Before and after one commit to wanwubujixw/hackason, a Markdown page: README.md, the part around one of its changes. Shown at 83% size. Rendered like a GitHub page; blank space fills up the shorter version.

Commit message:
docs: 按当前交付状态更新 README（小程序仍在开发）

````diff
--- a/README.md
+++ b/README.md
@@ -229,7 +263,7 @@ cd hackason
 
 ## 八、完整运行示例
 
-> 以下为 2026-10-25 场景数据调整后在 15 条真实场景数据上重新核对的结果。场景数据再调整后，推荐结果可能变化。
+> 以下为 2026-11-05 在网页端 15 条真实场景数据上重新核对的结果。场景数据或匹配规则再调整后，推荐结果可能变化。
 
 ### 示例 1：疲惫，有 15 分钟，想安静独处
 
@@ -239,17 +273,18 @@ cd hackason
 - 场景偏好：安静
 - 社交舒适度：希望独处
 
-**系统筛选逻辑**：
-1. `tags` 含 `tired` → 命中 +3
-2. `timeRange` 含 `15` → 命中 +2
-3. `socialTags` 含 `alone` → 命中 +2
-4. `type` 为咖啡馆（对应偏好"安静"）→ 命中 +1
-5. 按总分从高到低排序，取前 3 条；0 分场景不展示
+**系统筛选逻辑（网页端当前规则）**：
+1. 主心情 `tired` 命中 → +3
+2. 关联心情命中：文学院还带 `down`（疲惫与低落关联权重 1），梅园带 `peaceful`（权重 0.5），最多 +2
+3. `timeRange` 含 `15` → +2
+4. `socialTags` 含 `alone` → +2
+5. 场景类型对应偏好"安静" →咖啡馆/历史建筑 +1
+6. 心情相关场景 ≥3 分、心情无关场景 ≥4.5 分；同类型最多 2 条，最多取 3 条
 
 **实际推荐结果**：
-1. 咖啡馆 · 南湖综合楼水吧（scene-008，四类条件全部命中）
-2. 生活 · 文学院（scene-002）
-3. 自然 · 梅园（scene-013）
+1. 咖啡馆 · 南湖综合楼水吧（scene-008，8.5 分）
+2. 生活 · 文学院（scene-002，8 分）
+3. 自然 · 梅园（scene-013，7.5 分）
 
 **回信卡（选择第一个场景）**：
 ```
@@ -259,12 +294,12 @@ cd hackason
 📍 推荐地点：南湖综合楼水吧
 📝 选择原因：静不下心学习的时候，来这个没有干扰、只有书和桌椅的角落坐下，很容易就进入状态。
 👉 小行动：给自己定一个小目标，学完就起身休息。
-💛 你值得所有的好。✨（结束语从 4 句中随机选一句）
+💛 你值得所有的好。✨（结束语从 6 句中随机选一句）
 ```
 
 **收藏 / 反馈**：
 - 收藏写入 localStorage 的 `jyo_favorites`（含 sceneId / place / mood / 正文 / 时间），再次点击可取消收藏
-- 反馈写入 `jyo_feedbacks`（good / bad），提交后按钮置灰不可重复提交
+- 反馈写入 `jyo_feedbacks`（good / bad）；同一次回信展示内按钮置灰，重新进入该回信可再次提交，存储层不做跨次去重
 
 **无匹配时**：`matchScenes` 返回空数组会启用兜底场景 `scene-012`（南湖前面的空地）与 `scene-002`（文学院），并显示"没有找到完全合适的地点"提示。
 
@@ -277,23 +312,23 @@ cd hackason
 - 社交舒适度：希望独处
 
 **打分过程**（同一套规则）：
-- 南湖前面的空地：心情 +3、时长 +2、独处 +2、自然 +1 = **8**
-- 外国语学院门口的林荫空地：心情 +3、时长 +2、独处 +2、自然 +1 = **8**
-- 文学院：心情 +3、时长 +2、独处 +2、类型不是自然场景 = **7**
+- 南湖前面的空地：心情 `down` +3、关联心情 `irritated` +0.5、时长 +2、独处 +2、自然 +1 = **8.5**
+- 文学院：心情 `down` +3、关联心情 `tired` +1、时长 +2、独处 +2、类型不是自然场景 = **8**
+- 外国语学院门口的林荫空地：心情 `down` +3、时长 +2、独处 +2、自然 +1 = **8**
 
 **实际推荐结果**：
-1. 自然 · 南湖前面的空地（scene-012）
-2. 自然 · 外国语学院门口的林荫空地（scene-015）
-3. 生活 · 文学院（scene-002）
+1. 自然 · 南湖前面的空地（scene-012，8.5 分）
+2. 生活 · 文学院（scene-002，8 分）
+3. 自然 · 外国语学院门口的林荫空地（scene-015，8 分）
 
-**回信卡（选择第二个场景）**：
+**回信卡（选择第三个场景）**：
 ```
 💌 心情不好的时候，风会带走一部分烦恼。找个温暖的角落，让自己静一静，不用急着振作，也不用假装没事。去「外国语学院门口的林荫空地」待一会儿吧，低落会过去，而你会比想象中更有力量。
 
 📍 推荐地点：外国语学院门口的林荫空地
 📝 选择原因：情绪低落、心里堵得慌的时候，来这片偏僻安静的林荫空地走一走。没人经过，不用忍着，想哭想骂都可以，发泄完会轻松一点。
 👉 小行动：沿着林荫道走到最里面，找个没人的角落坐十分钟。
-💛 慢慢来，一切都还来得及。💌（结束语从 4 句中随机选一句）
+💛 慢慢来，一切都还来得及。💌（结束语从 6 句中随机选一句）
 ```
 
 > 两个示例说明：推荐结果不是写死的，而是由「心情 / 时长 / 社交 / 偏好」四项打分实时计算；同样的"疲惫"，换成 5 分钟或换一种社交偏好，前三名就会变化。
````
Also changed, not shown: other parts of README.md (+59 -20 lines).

==========

● What the task requires: Give the listing once more, unchanged in every line.

● Reply to the task:
Before and after one commit to wanwubujixw/hackason, a Markdown page: README.md, the part around one of its changes. Shown at 83% size. Rendered like a GitHub page; blank space fills up the shorter version.

Commit message:
docs: 按当前交付状态更新 README（小程序仍在开发）

````diff
--- a/README.md
+++ b/README.md
@@ -229,7 +263,7 @@ cd hackason
 
 ## 八、完整运行示例
 
-> 以下为 2026-10-25 场景数据调整后在 15 条真实场景数据上重新核对的结果。场景数据再调整后，推荐结果可能变化。
+> 以下为 2026-11-05 在网页端 15 条真实场景数据上重新核对的结果。场景数据或匹配规则再调整后，推荐结果可能变化。
 
 ### 示例 1：疲惫，有 15 分钟，想安静独处
 
@@ -239,17 +273,18 @@ cd hackason
 - 场景偏好：安静
 - 社交舒适度：希望独处
 
-**系统筛选逻辑**：
-1. `tags` 含 `tired` → 命中 +3
-2. `timeRange` 含 `15` → 命中 +2
-3. `socialTags` 含 `alone` → 命中 +2
-4. `type` 为咖啡馆（对应偏好"安静"）→ 命中 +1
-5. 按总分从高到低排序，取前 3 条；0 分场景不展示
+**系统筛选逻辑（网页端当前规则）**：
+1. 主心情 `tired` 命中 → +3
+2. 关联心情命中：文学院还带 `down`（疲惫与低落关联权重 1），梅园带 `peaceful`（权重 0.5），最多 +2
+3. `timeRange` 含 `15` → +2
+4. `socialTags` 含 `alone` → +2
+5. 场景类型对应偏好"安静" →咖啡馆/历史建筑 +1
+6. 心情相关场景 ≥3 分、心情无关场景 ≥4.5 分；同类型最多 2 条，最多取 3 条
 
 **实际推荐结果**：
-1. 咖啡馆 · 南湖综合楼水吧（scene-008，四类条件全部命中）
-2. 生活 · 文学院（scene-002）
-3. 自然 · 梅园（scene-013）
+1. 咖啡馆 · 南湖综合楼水吧（scene-008，8.5 分）
+2. 生活 · 文学院（scene-002，8 分）
+3. 自然 · 梅园（scene-013，7.5 分）
 
 **回信卡（选择第一个场景）**：
 ```
@@ -259,12 +294,12 @@ cd hackason
 📍 推荐地点：南湖综合楼水吧
 📝 选择原因：静不下心学习的时候，来这个没有干扰、只有书和桌椅的角落坐下，很容易就进入状态。
 👉 小行动：给自己定一个小目标，学完就起身休息。
-💛 你值得所有的好。✨（结束语从 4 句中随机选一句）
+💛 你值得所有的好。✨（结束语从 6 句中随机选一句）
 ```
 
 **收藏 / 反馈**：
 - 收藏写入 localStorage 的 `jyo_favorites`（含 sceneId / place / mood / 正文 / 时间），再次点击可取消收藏
-- 反馈写入 `jyo_feedbacks`（good / bad），提交后按钮置灰不可重复提交
+- 反馈写入 `jyo_feedbacks`（good / bad）；同一次回信展示内按钮置灰，重新进入该回信可再次提交，存储层不做跨次去重
 
 **无匹配时**：`matchScenes` 返回空数组会启用兜底场景 `scene-012`（南湖前面的空地）与 `scene-002`（文学院），并显示"没有找到完全合适的地点"提示。
 
@@ -277,23 +312,23 @@ cd hackason
 - 社交舒适度：希望独处
 
 **打分过程**（同一套规则）：
-- 南湖前面的空地：心情 +3、时长 +2、独处 +2、自然 +1 = **8**
-- 外国语学院门口的林荫空地：心情 +3、时长 +2、独处 +2、自然 +1 = **8**
-- 文学院：心情 +3、时长 +2、独处 +2、类型不是自然场景 = **7**
+- 南湖前面的空地：心情 `down` +3、关联心情 `irritated` +0.5、时长 +2、独处 +2、自然 +1 = **8.5**
+- 文学院：心情 `down` +3、关联心情 `tired` +1、时长 +2、独处 +2、类型不是自然场景 = **8**
+- 外国语学院门口的林荫空地：心情 `down` +3、时长 +2、独处 +2、自然 +1 = **8**
 
 **实际推荐结果**：
-1. 自然 · 南湖前面的空地（scene-012）
-2. 自然 · 外国语学院门口的林荫空地（scene-015）
-3. 生活 · 文学院（scene-002）
+1. 自然 · 南湖前面的空地（scene-012，8.5 分）
+2. 生活 · 文学院（scene-002，8 分）
+3. 自然 · 外国语学院门口的林荫空地（scene-015，8 分）
 
-**回信卡（选择第二个场景）**：
+**回信卡（选择第三个场景）**：
 ```
 💌 心情不好的时候，风会带走一部分烦恼。找个温暖的角落，让自己静一静，不用急着振作，也不用假装没事。去「外国语学院门口的林荫空地」待一会儿吧，低落会过去，而你会比想象中更有力量。
 
 📍 推荐地点：外国语学院门口的林荫空地
 📝 选择原因：情绪低落、心里堵得慌的时候，来这片偏僻安静的林荫空地走一走。没人经过，不用忍着，想哭想骂都可以，发泄完会轻松一点。
 👉 小行动：沿着林荫道走到最里面，找个没人的角落坐十分钟。
-💛 慢慢来，一切都还来得及。💌（结束语从 4 句中随机选一句）
+💛 慢慢来，一切都还来得及。💌（结束语从 6 句中随机选一句）
 ```
 
 > 两个示例说明：推荐结果不是写死的，而是由「心情 / 时长 / 社交 / 偏好」四项打分实时计算；同样的"疲惫"，换成 5 分钟或换一种社交偏好，前三名就会变化。
````
Also changed, not shown: other parts of README.md (+59 -20 lines).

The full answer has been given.